Produce a verbatim copy of the records, and keep the images out of it.

[Before-and-after change data]
== Segment start ==
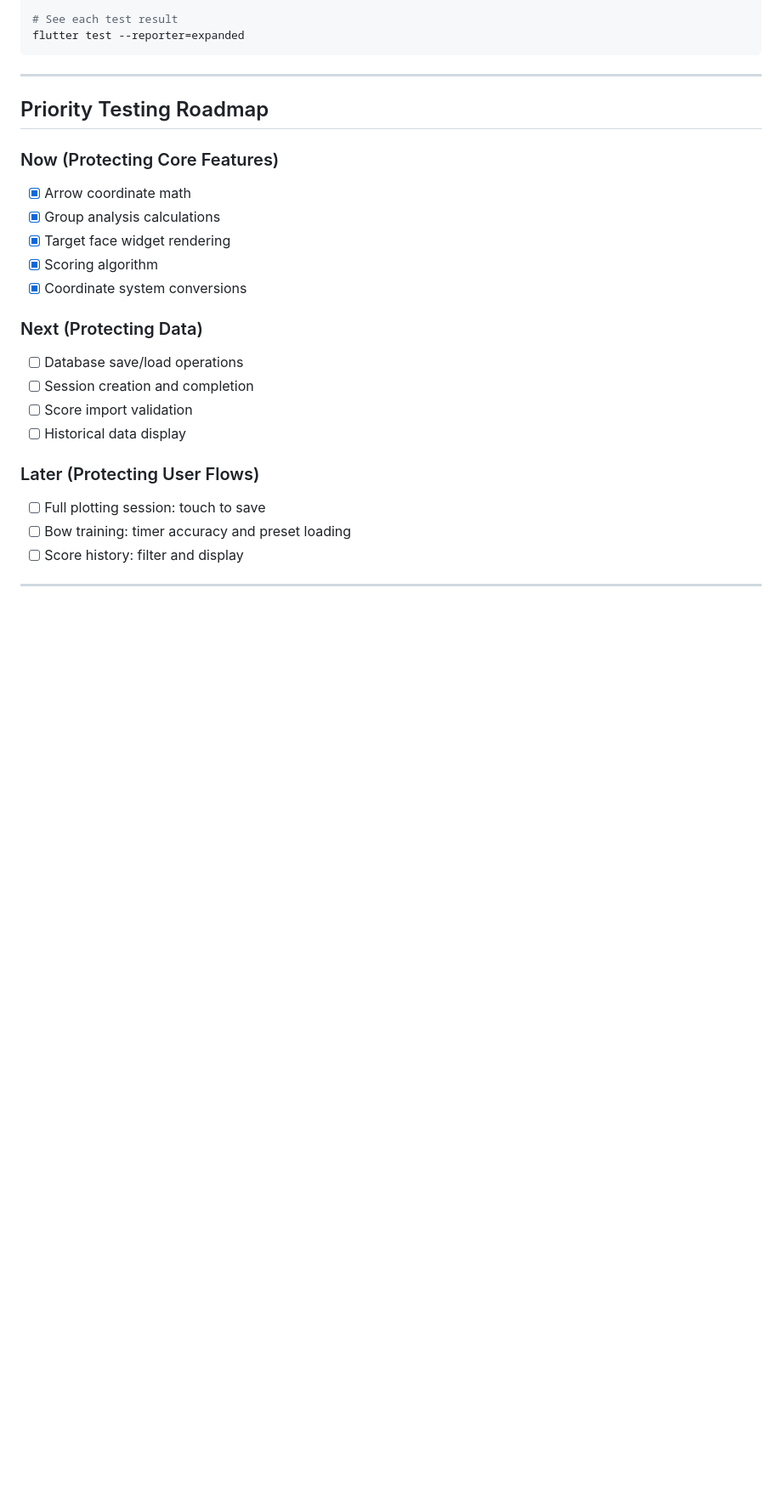
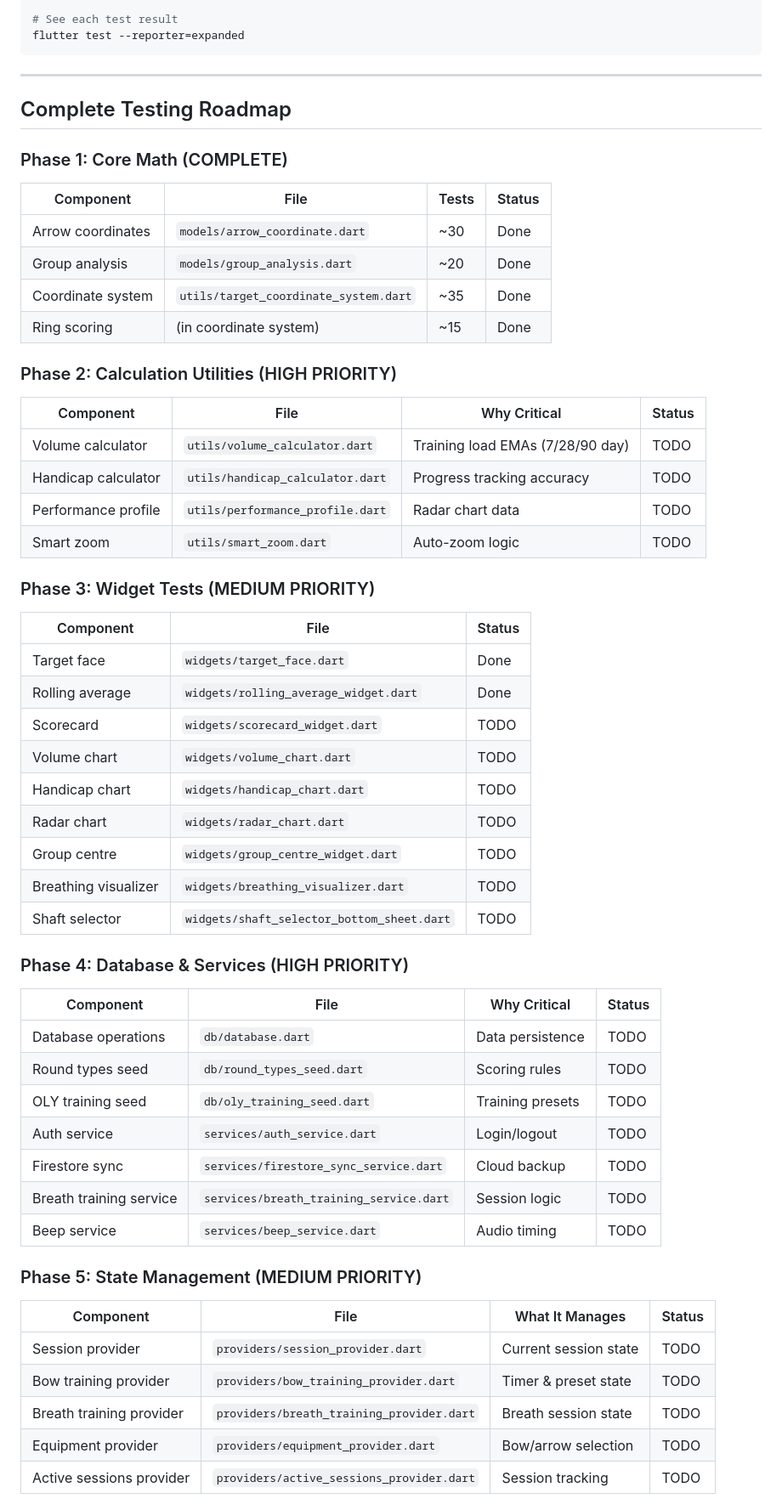
Before and after one commit to patrickhustonoly1996/archery-super-app, a Markdown page: docs/TESTING_ROADMAP.md, the part around one of its changes. Shown at 85% size. Rendered like a GitHub page; blank space fills up the shorter version.

```diff
--- a/docs/TESTING_ROADMAP.md
+++ b/docs/TESTING_ROADMAP.md
@@ -131,22 +134,59 @@ flutter test --reporter=expanded
 
 ---
 
-## Priority Testing Roadmap
+## Complete Testing Roadmap
 
-### Now (Protecting Core Features)
-- [x] Arrow coordinate math
-- [x] Group analysis calculations
-- [x] Target face widget rendering
-- [x] Scoring algorithm
-- [x] Coordinate system conversions
+### Phase 1: Core Math (COMPLETE)
 
-### Next (Protecting Data)
-- [ ] Database save/load operations
-- [ ] Session creation and completion
-- [ ] Score import validation
-- [ ] Historical data display
+| Component | File | Tests | Status |
+|-----------|------|-------|--------|
+| Arrow coordinates | `models/arrow_coordinate.dart` | ~30 | Done |
+| Group analysis | `models/group_analysis.dart` | ~20 | Done |
+| Coordinate system | `utils/target_coordinate_system.dart` | ~35 | Done |
+| Ring scoring | (in coordinate system) | ~15 | Done |
 
-### Later (Protecting User Flows)
-- [ ] Full plotting session: touch to save
-- [ ] Bow training: timer accuracy and preset loading
-- [ ] Score history: filter and display
+### Phase 2: Calculation Utilities (HIGH PRIORITY)
+
+| Component | File | Why Critical | Status |
+|-----------|------|--------------|--------|
+| Volume calculator | `utils/volume_calculator.dart` | Training load EMAs (7/28/90 day) | TODO |
+| Handicap calculator | `utils/handicap_calculator.dart` | Progress tracking accuracy | TODO |
+| Performance profile | `utils/performance_profile.dart` | Radar chart data | TODO |
+| Smart zoom | `utils/smart_zoom.dart` | Auto-zoom logic | TODO |
+
+### Phase 3: Widget Tests (MEDIUM PRIORITY)
+
+| Component | File | Status |
+|-----------|------|--------|
+| Target face | `widgets/target_face.dart` | Done |
+| Rolling average | `widgets/rolling_average_widget.dart` | Done |
+| Scorecard | `widgets/scorecard_widget.dart` | TODO |
+| Volume chart | `widgets/volume_chart.dart` | TODO |
+| Handicap chart | `widgets/handicap_chart.dart` | TODO |
+| Radar chart | `widgets/radar_chart.dart` | TODO |
+| Group centre | `widgets/group_centre_widget.dart` | TODO |
+| Breathing visualizer | `widgets/breathing_visualizer.dart` | TODO |
+| Shaft selector | `widgets/shaft_selector_bottom_sheet.dart` | TODO |
+
+### Phase 4: Database & Services (HIGH PRIORITY)
+
+| Component | File | Why Critical | Status |
+|-----------|------|--------------|--------|
+| Database operations | `db/database.dart` | Data persistence | TODO |
+| Round types seed | `db/round_types_seed.dart` | Scoring rules | TODO |
+| OLY training seed | `db/oly_training_seed.dart` | Training presets | TODO |
+| Auth service | `services/auth_service.dart` | Login/logout | TODO |
+| Firestore sync | `services/firestore_sync_service.dart` | Cloud backup | TODO |
+| Breath training service | `services/breath_training_service.dart` | Session logic | TODO |
+| Beep service | `services/beep_service.dart` | Audio timing | TODO |
+
+### Phase 5: State Management (MEDIUM PRIORITY)
+
+| Component | File | What It Manages | Status |
+|-----------|------|-----------------|--------|
+| Session provider | `providers/session_provider.dart` | Current session state | TODO |
+| Bow training provider | `providers/bow_training_provider.dart` | Timer & preset state | TODO |
+| Breath training provider | `providers/breath_training_provider.dart` | Breath session state | TODO |
+| Equipment provider | `providers/equipment_provider.dart` | Bow/arrow selection | TODO |
+| Active sessions provider | `providers/active_sessions_provider.dart` | Session tracking | TODO |
+
```
Also changed, not shown: other parts of docs/TESTING_ROADMAP.md (+87 -3 lines).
== Segment end ==
## Completed task
Before and after one commit to patrickhustonoly1996/archery-super-app, a Markdown page: docs/TESTING_ROADMAP.md, the part around one of its changes. Shown at 85% size. Rendered like a GitHub page; blank space fills up the shorter version.

```diff
--- a/docs/TESTING_ROADMAP.md
+++ b/docs/TESTING_ROADMAP.md
@@ -131,22 +134,59 @@ flutter test --reporter=expanded
 
 ---
 
-## Priority Testing Roadmap
+## Complete Testing Roadmap
 
-### Now (Protecting Core Features)
-- [x] Arrow coordinate math
-- [x] Group analysis calculations
-- [x] Target face widget rendering
-- [x] Scoring algorithm
-- [x] Coordinate system conversions
+### Phase 1: Core Math (COMPLETE)
 
-### Next (Protecting Data)
-- [ ] Database save/load operations
-- [ ] Session creation and completion
-- [ ] Score import validation
-- [ ] Historical data display
+| Component | File | Tests | Status |
+|-----------|------|-------|--------|
+| Arrow coordinates | `models/arrow_coordinate.dart` | ~30 | Done |
+| Group analysis | `models/group_analysis.dart` | ~20 | Done |
+| Coordinate system | `utils/target_coordinate_system.dart` | ~35 | Done |
+| Ring scoring | (in coordinate system) | ~15 | Done |
 
-### Later (Protecting User Flows)
-- [ ] Full plotting session: touch to save
-- [ ] Bow training: timer accuracy and preset loading
-- [ ] Score history: filter and display
+### Phase 2: Calculation Utilities (HIGH PRIORITY)
+
+| Component | File | Why Critical | Status |
+|-----------|------|--------------|--------|
+| Volume calculator | `utils/volume_calculator.dart` | Training load EMAs (7/28/90 day) | TODO |
+| Handicap calculator | `utils/handicap_calculator.dart` | Progress tracking accuracy | TODO |
+| Performance profile | `utils/performance_profile.dart` | Radar chart data | TODO |
+| Smart zoom | `utils/smart_zoom.dart` | Auto-zoom logic | TODO |
+
+### Phase 3: Widget Tests (MEDIUM PRIORITY)
+
+| Component | File | Status |
+|-----------|------|--------|
+| Target face | `widgets/target_face.dart` | Done |
+| Rolling average | `widgets/rolling_average_widget.dart` | Done |
+| Scorecard | `widgets/scorecard_widget.dart` | TODO |
+| Volume chart | `widgets/volume_chart.dart` | TODO |
+| Handicap chart | `widgets/handicap_chart.dart` | TODO |
+| Radar chart | `widgets/radar_chart.dart` | TODO |
+| Group centre | `widgets/group_centre_widget.dart` | TODO |
+| Breathing visualizer | `widgets/breathing_visualizer.dart` | TODO |
+| Shaft selector | `widgets/shaft_selector_bottom_sheet.dart` | TODO |
+
+### Phase 4: Database & Services (HIGH PRIORITY)
+
+| Component | File | Why Critical | Status |
+|-----------|------|--------------|--------|
+| Database operations | `db/database.dart` | Data persistence | TODO |
+| Round types seed | `db/round_types_seed.dart` | Scoring rules | TODO |
+| OLY training seed | `db/oly_training_seed.dart` | Training presets | TODO |
+| Auth service | `services/auth_service.dart` | Login/logout | TODO |
+| Firestore sync | `services/firestore_sync_service.dart` | Cloud backup | TODO |
+| Breath training service | `services/breath_training_service.dart` | Session logic | TODO |
+| Beep service | `services/beep_service.dart` | Audio timing | TODO |
+
+### Phase 5: State Management (MEDIUM PRIORITY)
+
+| Component | File | What It Manages | Status |
+|-----------|------|-----------------|--------|
+| Session provider | `providers/session_provider.dart` | Current session state | TODO |
+| Bow training provider | `providers/bow_training_provider.dart` | Timer & preset state | TODO |
+| Breath training provider | `providers/breath_training_provider.dart` | Breath session state | TODO |
+| Equipment provider | `providers/equipment_provider.dart` | Bow/arrow selection | TODO |
+| Active sessions provider | `providers/active_sessions_provider.dart` | Session tracking | TODO |
+
```
Also changed, not shown: other parts of docs/TESTING_ROADMAP.md (+87 -3 lines).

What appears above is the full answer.